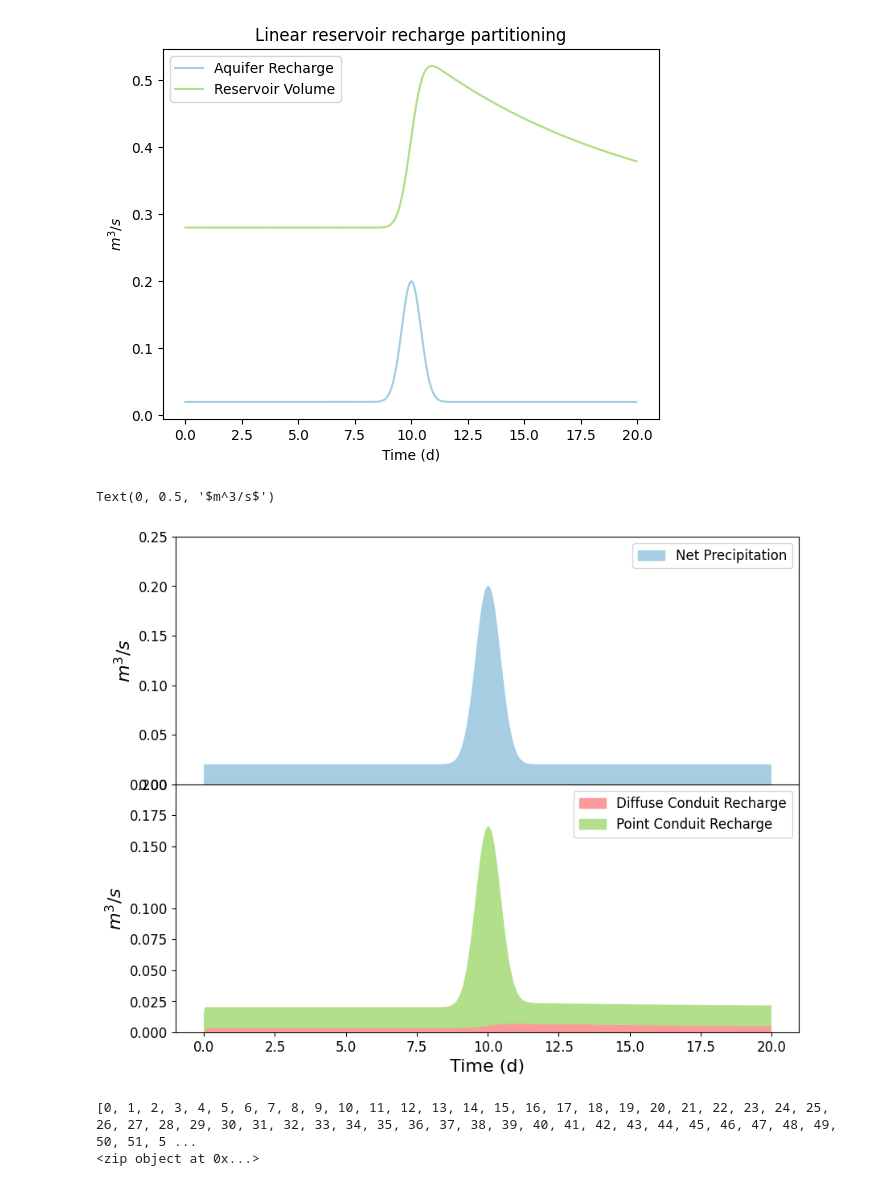
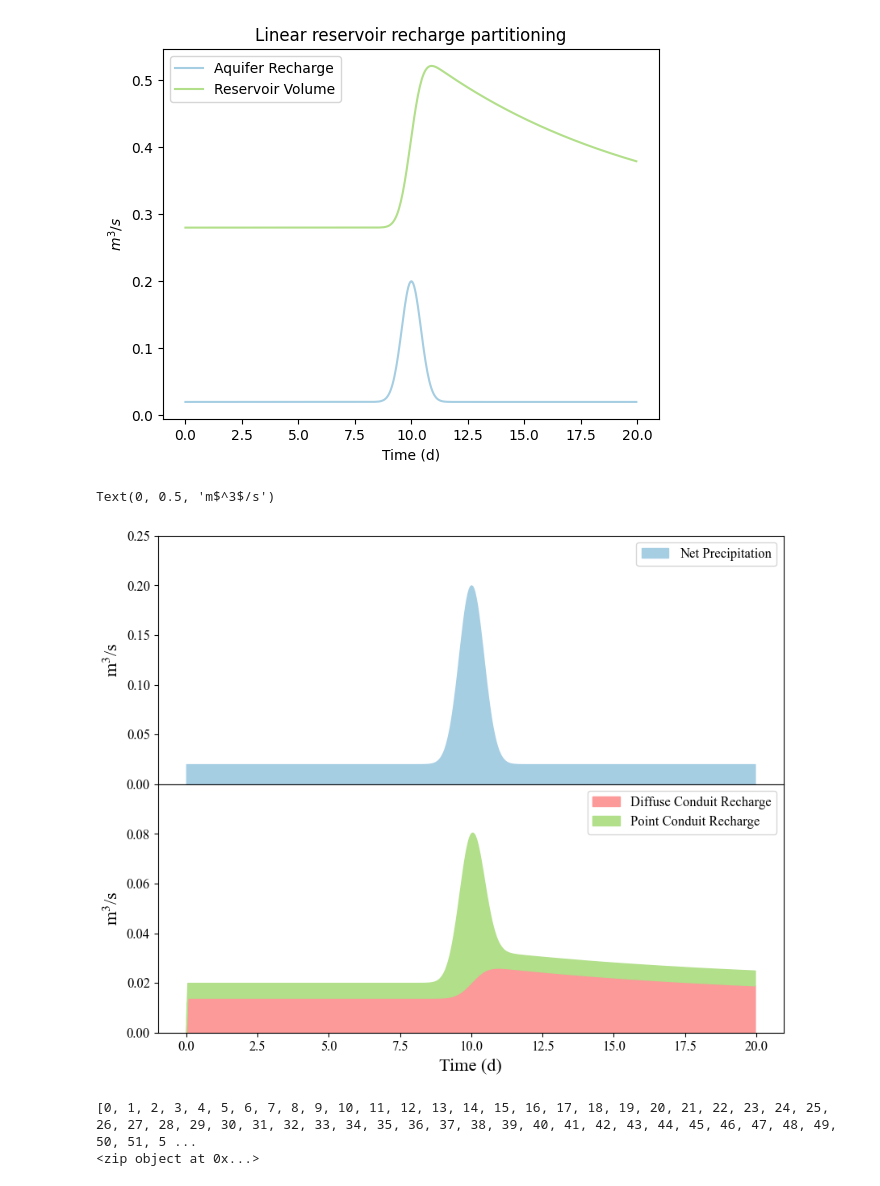
Before and after one commit to jhuang523/UMNBearSpring, a Jupyter notebook: openkarst/steady_state/conduit_geometry_setup.ipynb, the cells around one changed output. Drawn from its saved outputs; the diff is of its cells as text; code cells hidden in the pictures.

Commit message:
high flow

```diff
--- a/openkarst/steady_state/conduit_geometry_setup.ipynb
+++ b/openkarst/steady_state/conduit_geometry_setup.ipynb
@@ -239,7 +239,7 @@ ms['R_l [V/T]'] = ms['Q_l [V/T]']
 ms[['R_l [V/T]', 'R_h [V/T]']] = ms[['R_l [V/T]', 'R_h [V/T]']] / 86400
 ms.loc[1:][['time', 'R_l [V/T]', 'R_h [V/T]']].to_csv('conduit_geometry_test/input_data/double_gaussian.csv', index = False)
 # %%
-pulse = pd.read_csv("conduit_geometry_test/input_data/gaussian_pulse_high_eta.csv")
+pulse = pd.read_csv("conduit_geometry_test/input_data/recharge/gaussian_pulse.csv")
 # %%
 pulse['dV'] = (pulse['V_l [V]'] + pulse['V_h [V]']).diff()
 pulse['dV_expected'] = (pulse['R_l [V/T]'] + pulse['R_h [V/T]'] - pulse['Q_h [V/T]']) * pulse['date'].diff()
@@ -270,48 +272,49 @@ plt.title("Linear reservoir recharge partitioning")
 Text(0.5, 1.0, 'Linear reservoir recharge partitioning')
 [figure]
 # %%
-plt.rcParams['font.family'] = 'DejaVu Sans'
+plt.rcParams['font.family'] = 'Times New Roman'
 plt.rcParams['font.size'] = 14            # main text size
 plt.rcParams['axes.labelsize'] = 16       # axis labels
 plt.rcParams['axes.titlesize'] = 18       # title
 plt.rcParams['legend.fontsize'] = 12
 plt.rcParams['xtick.labelsize'] = 12
 plt.rcParams['ytick.labelsize'] = 12
+plt.rcParams['mathtext.fontset'] = 'stix'
 
 # Keep text editable in SVG for Inkscape
 plt.rcParams['svg.fonttype'] = 'none'
 
 colors = {
     'precip':  '#A6CEE3',   # pastel blue
     'R_L':     '#FDBF6F',   # pastel orange
     'R_H':     '#B2DF8A',   # pastel green
     'Q_L':     '#FB9A99',   # pastel coral/red
     'Q_H':     '#CAB2D6',   # pastel purple
     'modeled': '#80CDC1',   # pastel teal
     'observed':'#5DA5DA'    # pastel navy
 }
 fig, ax = plt.subplots(2,1, figsize = (10,8), sharex=True, gridspec_kw={'hspace': 0.0})
 
 ax[0].fill_between(x =pulse.date, y1 =  pulse['R_l [V/T]']/86400 + pulse['R_h [V/T]']/86400, color = colors['precip'], label = 'Net Precipitation')
-ax[0].set_ylabel(r"$m^3/s$")
+ax[0].set_ylabel(r"m$^3$/s")
 ax[0].set_ylim(0,0.25)
 ax[0].legend()
 # ax[0].set_title("Net Precipitation")
 ax[1].yaxis.get_major_ticks()[-1].set_visible(False)   # hide top tick of bottom subplot
 
 ax[1].fill_between(pulse.date, y1 = pulse['Q_l [V/T]']/86400, label = 'Diffuse Conduit Recharge', color = colors['Q_L'])
 
 ax[1].fill_between(pulse.date, y1 = pulse['R_h [V/T]']/86400 + pulse['Q_l [V/T]']/86400, y2 = pulse['Q_l [V/T]']/86400, label = 'Point Conduit Recharge', color = colors['R_H'])
 ax[1].legend()
-ax[1].set_ylim(0,0.2)
+ax[1].set_ylim(0,0.1)
 # sns.lineplot(x = , y =, label = "Aquifer Recharge")
 plt.xlabel("Time (d)")
-plt.ylabel(r"$m^3/s$")
+plt.ylabel(r"m$^3$/s")
 # ax[1].set_title("Conduit Recharge")
 # sns.lineplot(ss, x = 'date', y = 'R_h [L/T]')
 # %% [output]
-Text(0, 0.5, '$m^3/s$')
+Text(0, 0.5, 'm$^3$/s')
-[figure, old version]
+[figure, new version]
 # %%
 pulse.to_csv('conduit_geometry_test/input_data/gaussian_pulse_high_eta.csv', index = False)
 # %%
```
Also changed, not shown: parts of 3 cells of this notebook, 49 other files.
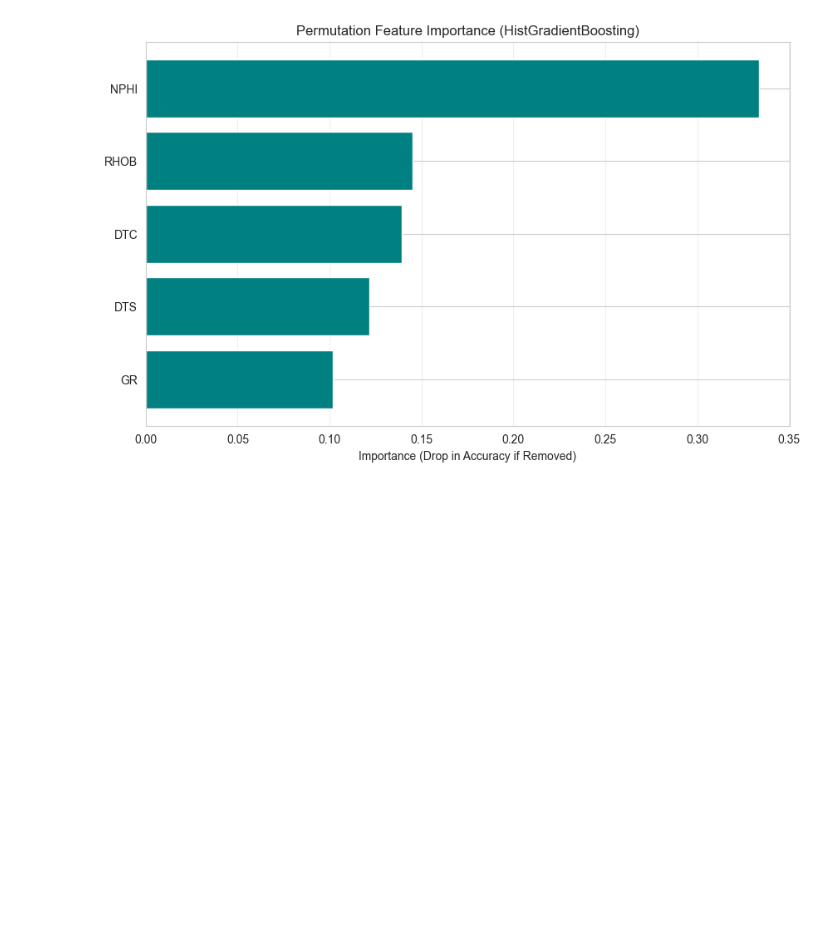
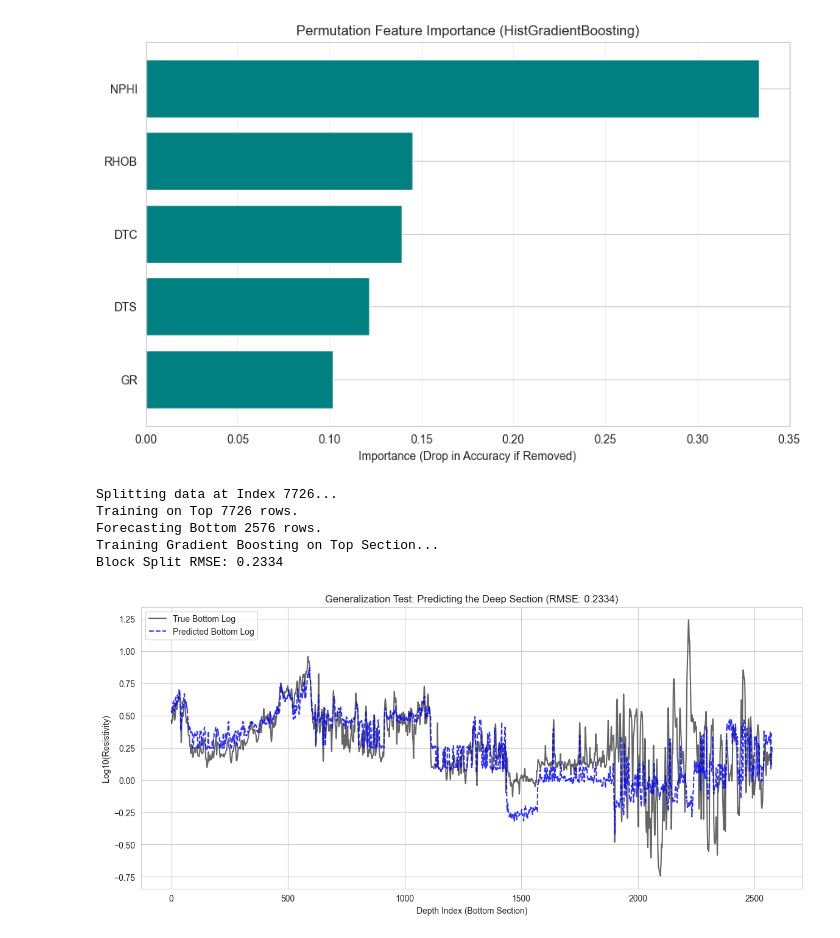
Before and after one commit to mmesbahi/well-logs-ML-MCS, a Jupyter notebook: notebooks/ML_basic_imputation.ipynb, the cells around one changed output. Cells and saved outputs as stored; diff of their text form; code cells hidden in the pictures; blank space fills up the shorter version.

Commit message:
last test

```diff
--- a/notebooks/ML_basic_imputation.ipynb
+++ b/notebooks/ML_basic_imputation.ipynb
@@ -615,3 +614,76 @@ plt.show()
 Model expects: ['RHOB' 'GR' 'NPHI' 'DTC' 'DTS']
 Calculating Importance...
 [figure]
+# %%
+
+
+def create_missing_block(dataframe, target_col, split_depth_idx):
+    """
+    Splits the well into Top (Train) and Bottom (Test/Missing)
+    Simulates drilling deeper into unknown territory.
+    """
+    df_missing = dataframe.copy()
+
+    # Store True Values for the bottom section
+    # We select everything AFTER the split index
+    true_values = dataframe[target_col].iloc[split_depth_idx:].values
+
+    # Set the Target to NaN for the bottom section
+    df_missing.iloc[split_depth_idx:, df_missing.columns.get_loc(target_col)] = np.nan
+
+    return df_missing, true_values
+
+# --- 2. DEFINE THE SPLIT ---
+# Let's say we train on the first 75% and predict the last 25%
+split_point = int(len(df_clean) * 0.75)
+
+print(f"Splitting data at Index {split_point}...")
+print(f"Training on Top {split_point} rows.")
+print(f"Forecasting Bottom {len(df_clean) - split_point} rows.")
+
+# Create the problem
+df_miss_block, y_true_block = create_missing_block(df_clean, target, split_point)
+
+# --- 3. TRAIN (Gradient Boosting) ---
+# Train set: The top non-missing part
+train_df = df_miss_block.iloc[:split_point]
+# Test set: The bottom missing part
+test_df = df_miss_block.iloc[split_point:]
+
+X_train = train_df[features]
+y_train = train_df[target]
+X_test = test_df[features]
+
+print("Training Gradient Boosting on Top Section...")
+model_block = HistGradientBoostingRegressor(random_state=42)
+model_block.fit(X_train, y_train)
+
+# Predict Bottom
+y_pred_block = model_block.predict(X_test)
+
+# --- 4. EVALUATION ---
+# Calculate RMSE
+rmse_block = np.sqrt(mean_squared_error(y_true_block, y_pred_block))
+print(f"Block Split RMSE: {rmse_block:.4f}")
+
+# --- 5. PLOT ---
+plt.figure(figsize=(14, 6))
+
+# We only plot the Test Section (The Bottom)
+indices = range(len(y_true_block))
+
+plt.plot(indices, y_true_block, 'k', label='True Bottom Log', alpha=0.6)
+plt.plot(indices, y_pred_block, 'b--', label='Predicted Bottom Log', alpha=0.8)
+
+plt.title(f"Generalization Test: Predicting the Deep Section (RMSE: {rmse_block:.4f})")
+plt.xlabel("Depth Index (Bottom Section)")
+plt.ylabel("Log10(Resistivity)")
+plt.legend()
+plt.show()
+# %% [output]
+Splitting data at Index 7726...
+Training on Top 7726 rows.
+Forecasting Bottom 2576 rows.
+Training Gradient Boosting on Top Section...
+Block Split RMSE: 0.2334
+[figure, added]
```
Also changed, not shown: parts of 6 cells of this notebook.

* Exercise description *
Restate the records above word for word, without the pictures.

* Answer to the problem *
Before and after one commit to jhuang523/UMNBearSpring, a Jupyter notebook: openkarst/steady_state/conduit_geometry_setup.ipynb, the cells around one changed output. Drawn from its saved outputs; the diff is of its cells as text; code cells hidden in the pictures.

Commit message:
high flow

```diff
--- a/openkarst/steady_state/conduit_geometry_setup.ipynb
+++ b/openkarst/steady_state/conduit_geometry_setup.ipynb
@@ -239,7 +239,7 @@ ms['R_l [V/T]'] = ms['Q_l [V/T]']
 ms[['R_l [V/T]', 'R_h [V/T]']] = ms[['R_l [V/T]', 'R_h [V/T]']] / 86400
 ms.loc[1:][['time', 'R_l [V/T]', 'R_h [V/T]']].to_csv('conduit_geometry_test/input_data/double_gaussian.csv', index = False)
 # %%
-pulse = pd.read_csv("conduit_geometry_test/input_data/gaussian_pulse_high_eta.csv")
+pulse = pd.read_csv("conduit_geometry_test/input_data/recharge/gaussian_pulse.csv")
 # %%
 pulse['dV'] = (pulse['V_l [V]'] + pulse['V_h [V]']).diff()
 pulse['dV_expected'] = (pulse['R_l [V/T]'] + pulse['R_h [V/T]'] - pulse['Q_h [V/T]']) * pulse['date'].diff()
@@ -270,48 +272,49 @@ plt.title("Linear reservoir recharge partitioning")
 Text(0.5, 1.0, 'Linear reservoir recharge partitioning')
 [figure]
 # %%
-plt.rcParams['font.family'] = 'DejaVu Sans'
+plt.rcParams['font.family'] = 'Times New Roman'
 plt.rcParams['font.size'] = 14            # main text size
 plt.rcParams['axes.labelsize'] = 16       # axis labels
 plt.rcParams['axes.titlesize'] = 18       # title
 plt.rcParams['legend.fontsize'] = 12
 plt.rcParams['xtick.labelsize'] = 12
 plt.rcParams['ytick.labelsize'] = 12
+plt.rcParams['mathtext.fontset'] = 'stix'
 
 # Keep text editable in SVG for Inkscape
 plt.rcParams['svg.fonttype'] = 'none'
 
 colors = {
     'precip':  '#A6CEE3',   # pastel blue
     'R_L':     '#FDBF6F',   # pastel orange
     'R_H':     '#B2DF8A',   # pastel green
     'Q_L':     '#FB9A99',   # pastel coral/red
     'Q_H':     '#CAB2D6',   # pastel purple
     'modeled': '#80CDC1',   # pastel teal
     'observed':'#5DA5DA'    # pastel navy
 }
 fig, ax = plt.subplots(2,1, figsize = (10,8), sharex=True, gridspec_kw={'hspace': 0.0})
 
 ax[0].fill_between(x =pulse.date, y1 =  pulse['R_l [V/T]']/86400 + pulse['R_h [V/T]']/86400, color = colors['precip'], label = 'Net Precipitation')
-ax[0].set_ylabel(r"$m^3/s$")
+ax[0].set_ylabel(r"m$^3$/s")
 ax[0].set_ylim(0,0.25)
 ax[0].legend()
 # ax[0].set_title("Net Precipitation")
 ax[1].yaxis.get_major_ticks()[-1].set_visible(False)   # hide top tick of bottom subplot
 
 ax[1].fill_between(pulse.date, y1 = pulse['Q_l [V/T]']/86400, label = 'Diffuse Conduit Recharge', color = colors['Q_L'])
 
 ax[1].fill_between(pulse.date, y1 = pulse['R_h [V/T]']/86400 + pulse['Q_l [V/T]']/86400, y2 = pulse['Q_l [V/T]']/86400, label = 'Point Conduit Recharge', color = colors['R_H'])
 ax[1].legend()
-ax[1].set_ylim(0,0.2)
+ax[1].set_ylim(0,0.1)
 # sns.lineplot(x = , y =, label = "Aquifer Recharge")
 plt.xlabel("Time (d)")
-plt.ylabel(r"$m^3/s$")
+plt.ylabel(r"m$^3$/s")
 # ax[1].set_title("Conduit Recharge")
 # sns.lineplot(ss, x = 'date', y = 'R_h [L/T]')
 # %% [output]
-Text(0, 0.5, '$m^3/s$')
+Text(0, 0.5, 'm$^3$/s')
-[figure, old version]
+[figure, new version]
 # %%
 pulse.to_csv('conduit_geometry_test/input_data/gaussian_pulse_high_eta.csv', index = False)
 # %%
```
Also changed, not shown: parts of 3 cells of this notebook, 49 other files.
Before and after one commit to mmesbahi/well-logs-ML-MCS, a Jupyter notebook: notebooks/ML_basic_imputation.ipynb, the cells around one changed output. Cells and saved outputs as stored; diff of their text form; code cells hidden in the pictures; blank space fills up the shorter version.

Commit message:
last test

```diff
--- a/notebooks/ML_basic_imputation.ipynb
+++ b/notebooks/ML_basic_imputation.ipynb
@@ -615,3 +614,76 @@ plt.show()
 Model expects: ['RHOB' 'GR' 'NPHI' 'DTC' 'DTS']
 Calculating Importance...
 [figure]
+# %%
+
+
+def create_missing_block(dataframe, target_col, split_depth_idx):
+    """
+    Splits the well into Top (Train) and Bottom (Test/Missing)
+    Simulates drilling deeper into unknown territory.
+    """
+    df_missing = dataframe.copy()
+
+    # Store True Values for the bottom section
+    # We select everything AFTER the split index
+    true_values = dataframe[target_col].iloc[split_depth_idx:].values
+
+    # Set the Target to NaN for the bottom section
+    df_missing.iloc[split_depth_idx:, df_missing.columns.get_loc(target_col)] = np.nan
+
+    return df_missing, true_values
+
+# --- 2. DEFINE THE SPLIT ---
+# Let's say we train on the first 75% and predict the last 25%
+split_point = int(len(df_clean) * 0.75)
+
+print(f"Splitting data at Index {split_point}...")
+print(f"Training on Top {split_point} rows.")
+print(f"Forecasting Bottom {len(df_clean) - split_point} rows.")
+
+# Create the problem
+df_miss_block, y_true_block = create_missing_block(df_clean, target, split_point)
+
+# --- 3. TRAIN (Gradient Boosting) ---
+# Train set: The top non-missing part
+train_df = df_miss_block.iloc[:split_point]
+# Test set: The bottom missing part
+test_df = df_miss_block.iloc[split_point:]
+
+X_train = train_df[features]
+y_train = train_df[target]
+X_test = test_df[features]
+
+print("Training Gradient Boosting on Top Section...")
+model_block = HistGradientBoostingRegressor(random_state=42)
+model_block.fit(X_train, y_train)
+
+# Predict Bottom
+y_pred_block = model_block.predict(X_test)
+
+# --- 4. EVALUATION ---
+# Calculate RMSE
+rmse_block = np.sqrt(mean_squared_error(y_true_block, y_pred_block))
+print(f"Block Split RMSE: {rmse_block:.4f}")
+
+# --- 5. PLOT ---
+plt.figure(figsize=(14, 6))
+
+# We only plot the Test Section (The Bottom)
+indices = range(len(y_true_block))
+
+plt.plot(indices, y_true_block, 'k', label='True Bottom Log', alpha=0.6)
+plt.plot(indices, y_pred_block, 'b--', label='Predicted Bottom Log', alpha=0.8)
+
+plt.title(f"Generalization Test: Predicting the Deep Section (RMSE: {rmse_block:.4f})")
+plt.xlabel("Depth Index (Bottom Section)")
+plt.ylabel("Log10(Resistivity)")
+plt.legend()
+plt.show()
+# %% [output]
+Splitting data at Index 7726...
+Training on Top 7726 rows.
+Forecasting Bottom 2576 rows.
+Training Gradient Boosting on Top Section...
+Block Split RMSE: 0.2334
+[figure, added]
```
Also changed, not shown: parts of 6 cells of this notebook.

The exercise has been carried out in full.